Despite the simplicity of the Virtuozzo Storage architecture, its components still need decent hardware as laid out in the requirements. So if you need a hyper-converged setup alongside a hypervisor, it is recommended to plan the server configuration beforehand.
The following table compares the consumption of hardware resource by Ceph and Virtuozzo Storage:
Unlike GlusterFS and Ceph that can easily be compared based on research published on the Internet, Virtuozzo Storage is not as popular, so the documentation remains the primary source of information about its features.
For this reason, I will describe the architecture of Virtuozzo Storage in more detail, so the part dedicated to this solution will be longer.
Let’s take a look at how writes are performed in a hybrid setup where data is stored on HDDs while caches (read/write journals) are kept on SSDs.
A client, a FUSE mount point service, initiates a write to the server where the mount point is. Then MDS directs the client to a CS that manages data chunks of equal size (256 MB) on a single disk.
The chunk is replicated, almost in parallel, to multiple servers, according to the replication factor. In a setup with the replication factor of 3 and caches (read/write journals) on SSDs, the data write is committed after the journal has been written to the SSD. At that moment, however, the data is still being flushed from the caching SSD to the HDD in parallel.
Essentially, as soon as the data gets into a journal on the SSD, it’s immediately read and flushed to HDD. Given the replication factor of 3, the write will be committed after it’s been confirmed by the third server’s SSD drive. It may seem that dividing the sum of SSD write speeds by the number of SSDs produces the speed at which one replica is written.
Actually, replicas are written in parallel and since SSDs have much lower latencies than the network, the write speed essentially depends on network throughput. One can estimate the actual system IOPS by loading the entire system the right way, instead of focusing only on memory and cache. There is a dedicated test method for this that takes into account data block size, the number of threads, and other things.
The number of MDS per cluster is determined by the Paxos algorithm. Also, from the client’s point of view, the FUSE mount point is a storage directory mounted to all servers at once.
Another beneficial distinction of Virtuozzo Storage from Ceph and GlusterFS is FUSE with fast path.

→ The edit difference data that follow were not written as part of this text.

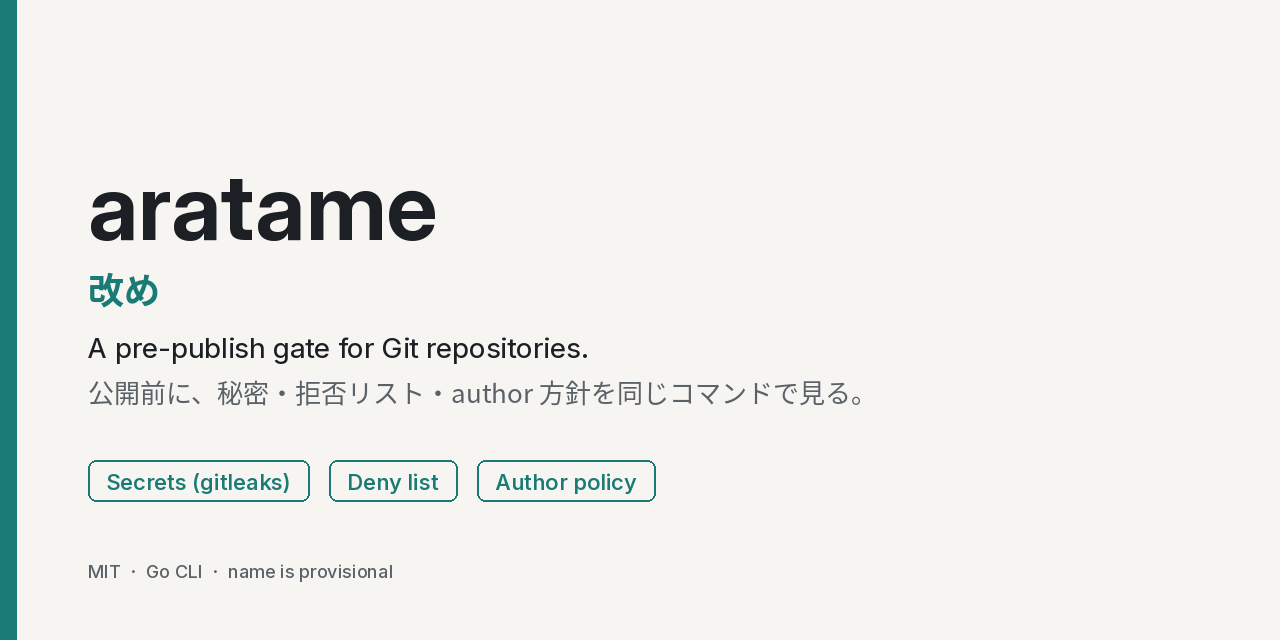
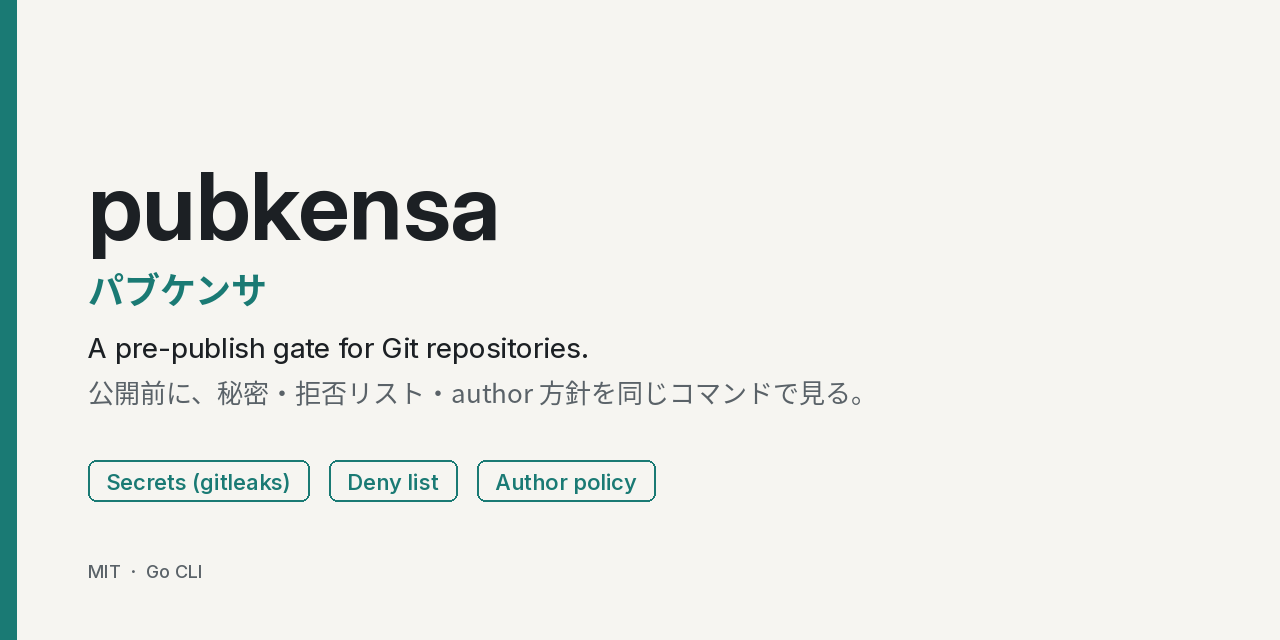
Rename aratame to pubkensa

Changed region(s): [[0.0625, 0.25, 0.4062, 0.5], [0.1875, 0.875, 0.3125, 0.9062]]

diff --git a/cmd/pubkensa/main.go b/cmd/pubkensa/main.go
@@ -6,7 +6,7 @@ import (
 	"fmt"
 	"os"
 
-	"github.com/nishimoto265/aratame/internal/scan"
+	"github.com/nishimoto265/pubkensa/internal/scan"
 )
 
 func main() {
@@ -14,14 +14,14 @@ func main() {
 }
 
 func run(args []string) int {
-	fs := flag.NewFlagSet("aratame", flag.ContinueOnError)
+	fs := flag.NewFlagSet("pubkensa", flag.ContinueOnError)
 	fs.SetOutput(os.Stderr)
-	config := fs.String("config", "", "path to aratame.yml (default: <repo>/aratame.yml if present)")
+	config := fs.String("config", "", "path to pubkensa.yml (default: <repo>/pubkensa.yml if present)")
 	jsonOut := fs.Bool("json", false, "write JSON to stdout")
 	since := fs.String("since", "", "limit author and history checks to commits after this revision")
 	skipGL := fs.Bool("skip-gitleaks", false, "skip the gitleaks invocation (for tests)")
 	fs.Usage = func() {
-		fmt.Fprintf(os.Stderr, "usage: aratame scan [path] [flags]\n")
+		fmt.Fprintf(os.Stderr, "usage: pubkensa scan [path] [flags]\n")
 		fs.PrintDefaults()
 	}
 	if len(args) == 0 {
@@ -47,7 +47,7 @@ func run(args []string) int {
 		SkipGitleaks: *skipGL,
 	})
 	if err != nil {
-		fmt.Fprintf(os.Stderr, "aratame: %v\n", err)
+		fmt.Fprintf(os.Stderr, "pubkensa: %v\n", err)
 		return 2
 	}
 	human := scan.FormatHuman(res)
@@ -55,7 +55,7 @@ func run(args []string) int {
 		enc := json.NewEncoder(os.Stdout)
 		enc.SetIndent("", "  ")
 		if err := enc.Encode(res); err != nil {
-			fmt.Fprintf(os.Stderr, "aratame: %v\n", err)
+			fmt.Fprintf(os.Stderr, "pubkensa: %v\n", err)
 			return 2
 		}
 		fmt.Fprint(os.Stderr, human)

diff --git a/internal/scan/scan.go b/internal/scan/scan.go
@@ -5,8 +5,8 @@ import (
 	"os/exec"
 	"strings"
 
-	"github.com/nishimoto265/aratame/internal/config"
-	"github.com/nishimoto265/aratame/internal/gitleaks"
+	"github.com/nishimoto265/pubkensa/internal/config"
+	"github.com/nishimoto265/pubkensa/internal/gitleaks"
 )
 
 type Kind string
@@ -110,10 +110,10 @@ func Run(opts Options) (*Result, error) {
 
 func FormatHuman(r *Result) string {
 	if r.OK {
-		return fmt.Sprintf("aratame: no findings (%d commits, %d files)\n", r.Scanned.Commits, r.Scanned.Files)
+		return fmt.Sprintf("pubkensa: no findings (%d commits, %d files)\n", r.Scanned.Commits, r.Scanned.Files)
 	}
 	var b strings.Builder
-	fmt.Fprintf(&b, "aratame: %d finding(s)\n", len(r.Findings))
+	fmt.Fprintf(&b, "pubkensa: %d finding(s)\n", len(r.Findings))
 	for _, f := range r.Findings {
 		loc := f.Path
 		if f.Line > 0 {

diff --git a/docs/make_social_preview.py b/docs/make_social_preview.py
@@ -34,11 +34,11 @@ def main():
     d.rectangle((0, 0, 16, H), fill=TEAL)
 
     title = inter(92, weight=650, opsz=32)
-    d.text((88, 150), "aratame", font=title, fill=INK)
+    d.text((88, 150), "pubkensa", font=title, fill=INK)
 
     # Small Japanese name, not a heavy seal
     jp = cjk(CJK_BOLD, 36)
-    d.text((88, 262), "改め", font=jp, fill=TEAL)
+    d.text((88, 262), "パブケンサ", font=jp, fill=TEAL)
 
     tag_en = inter(28, weight=450, opsz=18)
     tag_jp = cjk(CJK_REG, 26)
@@ -59,7 +59,7 @@ def main():
         x += tw + pad_x * 2 + 20
 
     foot = inter(18, weight=500, opsz=14)
-    d.text((88, 560), "MIT  ·  Go CLI  ·  name is provisional", font=foot, fill=MUTED)
+    d.text((88, 560), "MIT  ·  Go CLI", font=foot, fill=MUTED)
 
     img.save(OUT, "PNG")
     print("wrote", OUT, img.size)

diff --git a/internal/scan/scan_test.go b/internal/scan/scan_test.go
@@ -6,7 +6,7 @@ import (
 	"path/filepath"
 	"testing"
 
-	"github.com/nishimoto265/aratame/internal/config"
+	"github.com/nishimoto265/pubkensa/internal/config"
 )
 
 func TestCleanRepo(t *testing.T) {
@@ -98,7 +98,7 @@ func cfgNormalize(c *config.Config) error {
 func loadInto(c *config.Config) error {
 	// Re-parse through yaml is heavy; just rely on Default already having allow list.
 	// Deny patterns need ResolvedPatterns; literals do not.
-	tmp, err := os.CreateTemp("", "aratame-cfg-*.yml")
+	tmp, err := os.CreateTemp("", "pubkensa-cfg-*.yml")
 	if err != nil {
 		return err
 	}

diff --git a/internal/gitleaks/run.go b/internal/gitleaks/run.go
@@ -30,7 +30,7 @@ func Run(repoDir, command string, extra []string) (Report, error) {
 	if _, err := exec.LookPath(command); err != nil {
 		return Report{}, fmt.Errorf("gitleaks not found in PATH (%s): %w", command, err)
 	}
-	tmp, err := os.MkdirTemp("", "aratame-gitleaks-")
+	tmp, err := os.MkdirTemp("", "pubkensa-gitleaks-")
 	if err != nil {
 		return Report{}, err
 	}

diff --git a/internal/config/config.go b/internal/config/config.go
@@ -60,7 +60,7 @@ func Find(repoDir, explicit string) (string, error) {
 	if explicit != "" {
 		return explicit, nil
 	}
-	for _, name := range []string{"aratame.yml", "aratame.yaml"} {
+	for _, name := range []string{"pubkensa.yml", "pubkensa.yaml"} {
 		p := filepath.Join(repoDir, name)
 		if _, err := os.Stat(p); err == nil {
 			return p, nil

diff --git a/internal/scan/deny.go b/internal/scan/deny.go
@@ -11,7 +11,7 @@ import (
 	"strings"
 	"unicode/utf8"
 
-	"github.com/nishimoto265/aratame/internal/config"
+	"github.com/nishimoto265/pubkensa/internal/config"
 )
 
 type matcher struct {

diff --git a/README.md b/README.md
@@ -1,4 +1,4 @@
-# aratame（改め）
+# pubkensa（パブケンサ）
 
 A small pre-publish gate for Git repositories. One command runs three checks:
 
@@ -7,8 +7,6 @@ A small pre-publish gate for Git repositories. One command runs three checks:
 3. **Author / committer policy** — emails must match an allow list (default: GitHub `users.noreply.github.com` addresses).
 
 It does not rewrite history, fix files, or change repository settings.
-
-The name is provisional. A trademark check should be done before treating it as final.
 
 This repository is not public yet. The install commands below will work only after a GitHub repository exists.
 
@@ -19,27 +17,27 @@ This repository is not public yet. The install commands below will work only aft
 - Go 1.23 or later to build
 
 ```bash
-go build -o bin/aratame ./cmd/aratame
+go build -o bin/pubkensa ./cmd/pubkensa
 ```
 
 After a public release, a binary from the Releases page, or:
 
 ```bash
-go install github.com/nishimoto265/aratame/cmd/aratame@latest
+go install github.com/nishimoto265/pubkensa/cmd/pubkensa@latest
 ```
 
 ## Usage
 
 ```bash
-aratame scan [path]
-  --config path     default: <repo>/aratame.yml if that file exists
+pubkensa scan [path]
+  --config path     default: <repo>/pubkensa.yml if that file exists
   --json            JSON on stdout, human text on stderr
   --since <rev>     limit author and history checks to commits after this revision
 ```
 
 Exit codes: `0` no findings, `1` findings, `2` tool error (bad config, not a git repo, gitleaks missing).
 
-Copy `aratame.yml.example` to `aratame.yml` and add your own deny list. Do not commit real internal hostnames or personal addresses in the example file. The example deny word appears in the example file itself; using that file as `--config` against this repository will report it.
+Copy `pubkensa.yml.example` to `pubkensa.yml` and add your own deny list. Do not commit real internal hostnames or personal addresses in the example file. The example deny word appears in the example file itself; using that file as `--config` against this repository will report it.
 
 A copy-paste GitHub Actions workflow is in `examples/github-workflow.yml`. Until a release exists, build from source (or drop a prebuilt binary on `PATH`) instead of `go install @latest`.
 
@@ -61,8 +59,6 @@ Git リポジトリ向けの、小さな公開前ゲートです。次の3つを
 
 履歴の書き換え、ファイルの修正、リポジトリ設定の変更はしません。
 
-名前は仮称です。正式に使う前に商標の確認が必要です。
-
 このリポジトリはまだ公開していません。下記のインストールは、公開後に使えるようになります。
 
 ### 必要条件
@@ -72,27 +68,27 @@ Git リポジトリ向けの、小さな公開前ゲートです。次の3つを
 - ビルドする場合は Go 1.23 以降
 
 ```bash
-go build -o bin/aratame ./cmd/aratame
+go build -o bin/pubkensa ./cmd/pubkensa
 ```
 
 公開後は Releases のバイナリか、次でも入れられます。
 
 ```bash
-go install github.com/nishimoto265/aratame/cmd/aratame@latest
+go install github.com/nishimoto265/pubkensa/cmd/pubkensa@latest
 ```
 
 ### 使い方
 
 ```bash
-aratame scan [path]
-  --config path     既定は、リポジトリに aratame.yml があればそれ
+pubkensa scan [path]
+  --config path     既定は、リポジトリに pubkensa.yml があればそれ
   --json            JSON を標準出力、人間向けの文は標準エラー
   --since <rev>     このリビジョンより後のコミットだけを author と履歴の対象にする
 ```
 
 終了コードは `0` が指摘なし、`1` が指摘あり、`2` が設定誤り・Git リポジトリではない・gitleaks がない、などです。
 
-`aratame.yml.example` を `aratame.yml` にコピーし、自分の拒否リストを書いてください。実在のホスト名や個人のメールを example に書かないでください。example の拒否語は example ファイル自身に出てくるので、このリポジトリをその設定でスキャンするとヒットします。
+`pubkensa.yml.example` を `pubkensa.yml` にコピーし、自分の拒否リストを書いてください。実在のホスト名や個人のメールを example に書かないでください。example の拒否語は example ファイル自身に出てくるので、このリポジトリをその設定でスキャンするとヒットします。
 
 GitHub Actions の控えは `examples/github-workflow.yml` にあります。リリースが出るまでは、ソースからビルドするか、バイナリを PATH に置いてください。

It significantly improves IOPS and lets you go beyond just horizontal scalability. The downside is that Virtuozzo Storage requires a paid license unlike Ceph and GlusterFS.
For every platform described in this article, it’s vital to properly plan and deploy the network infrastructure, providing enough bandwidth and proper aggregation. For the latter, it’s very important to choose the right hashing scheme and frame size.
To sum it up, Virtuozzo Storage offers the best performance and reliability, followed by Ceph and GlusterFS. Virtuozzo Storage wins for having the optimal architecture, custom FUSE with fast path, the ability to work on flexible hardware configurations, lower resource consumption, and the possibility to share the hardware with compute/virtualization. In other words, it is a part of a hyper-converged solution. Ceph is second because its block-based architecture allows it to outperform GlusterFS, as well as work on more hardware setups and in larger-scale clusters.
In my next article, I would like to compare vSAN, Space Direct Storage, Virtuozzo Storage, and Nutanix Storage. I would also like to review Virtuozzo Storage integration into third-party hardware data storage solutions.
If you have any comments or questions regarding the article, please let me know.